Suddenly, the original intent of commandments and precepts became apparent; they give us a supportive framework to keep us in integrity whenever we are tempted to indulge the deficient self in ways that may harm ourselves or others. Just at that moment, my deficient self (keen to emphasise its deficiency, in case I’d forgotten) said Yes, but I made the wrong choices. Despite its protestations, it became very clear that all that matters is now, where the choice is being made. What are we choosing in this moment?

The deficient self is often lax and indulgent. It wants to treat itself because life is so _____ and it deserves more ______ (fill in the blanks). It has a tendency to talk or think endlessly about its past suffering or inevitable future calamities. It is good at indulging, justifying and punishing itself, often in equal measure. And our cultures cater to or even reward such behaviour. Expensive cosmetics ‘because we’re worth it’. Constant temptations – based on blatant appeals to our deficient selves – to have or get or be more or better.

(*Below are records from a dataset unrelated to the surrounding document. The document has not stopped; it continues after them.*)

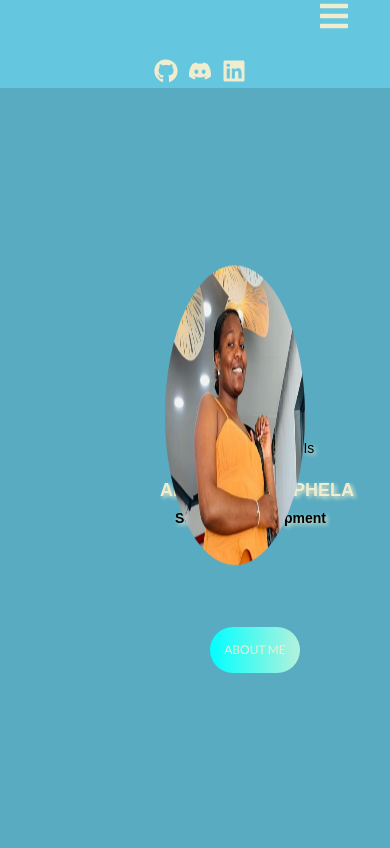
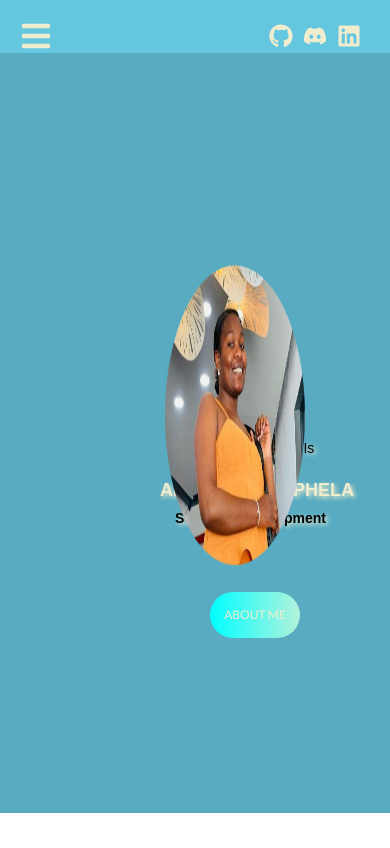
Before and after one commit to Sikhuphela/Port, a React (Create React App) app: page / in a window 390 px wide. Built offline with nearby package versions, Linux system fonts and the light colour scheme.

Commit message:
updated navbar style for screen size 480

```diff
--- a/src/components/Navbar.css
+++ b/src/components/Navbar.css
@@ -104,3 +104,36 @@ span{
       justify-content: center;
     }
   }
+  @media screen and (max-width: 480px) {
+    .navbar {
+      height: auto;
+      flex-direction: column;
+      align-items: stretch;
+    }
+
+    .menu-bars {
+      margin-left: auto;
+      margin-right: 450px;
+      margin-top:20px ;
+    }
+
+    .nav-menu {
+      width: 40%;
+      left: -100%;
+    }
+
+    .nav-menu.active {
+      left: 0;
+    }
+
+    .navbar-toggle {
+      height: 60px;
+    }
+
+    .social-icons {
+    font-size: 15px;
+    margin-left: 230px;
+      margin-top: -35px;
+      justify-content: center;
+    }
+  }
```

As I inquired, it became clear that it is time for me to stop feeding or indulging the deficient self, and that this requires a modicum of self-discipline because the deficient self is, in part, a habit. A well-worn groove of choices made over and over again from a simple lack of awareness, a misunderstanding about who I really am. As I stayed with my experience of the deficient self in that moment – a feeling of immense hurt throughout my body – it became very clear that this feeling didn’t want cake, chocolate, television dramas, or any other kind of indulgence. It wanted goodness and a major change in perspective. It wanted to no longer be defined as a self. A sense of self-discipline or ‘moral fibre’ arose, a sense of being able to discern where goodness really lies in any given moment. I saw a cartoon-like image of a cage in a zoo, complete with the caption Do Not Feed the Deficient Self.

Since this session, I’ve noticed significant changes. The uneaten chocolate is sitting here on the shelf and the ‘I’ve been working hard so I need a reward’ snacking has ceased. I’ve had unexpected surges of physical energy and I’ve been moving and holding myself very differently – more upright, less apologetically, more solidly.

Inevitably, each time we unravel a sense of deficiency, we grow up a little more. We have fewer excuses to not be who we really are. We no longer feel as if we’re on the margins, defined by our suffering. We act in integrity much more of the time, and yield to the temptations and indulgences of the deficient self far less often. Our long-suffering bodies no longer have to bear the burdens of deficient choices and behaviours. We learn what it is to truly nourish ourselves. We come out of the cage of deficiency and fully into being, into life.